> What the task requires
Copy out every entry that follows, without a single picture.

(Difference listings)
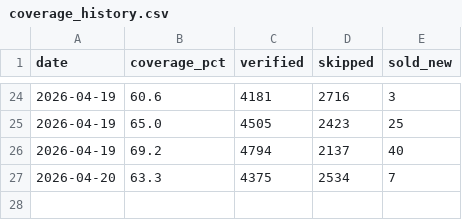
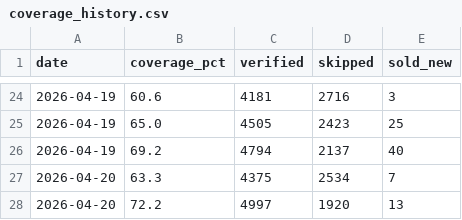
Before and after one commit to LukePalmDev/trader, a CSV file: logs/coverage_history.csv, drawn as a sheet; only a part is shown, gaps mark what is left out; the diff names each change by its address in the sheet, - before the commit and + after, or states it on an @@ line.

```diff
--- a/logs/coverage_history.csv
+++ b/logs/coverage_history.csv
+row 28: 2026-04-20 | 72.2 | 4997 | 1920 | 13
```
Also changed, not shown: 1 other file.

> Solution for this exercise
Before and after one commit to LukePalmDev/trader, a CSV file: logs/coverage_history.csv, drawn as a sheet; only a part is shown, gaps mark what is left out; the diff names each change by its address in the sheet, - before the commit and + after, or states it on an @@ line.

```diff
--- a/logs/coverage_history.csv
+++ b/logs/coverage_history.csv
+row 28: 2026-04-20 | 72.2 | 4997 | 1920 | 13
```
Also changed, not shown: 1 other file.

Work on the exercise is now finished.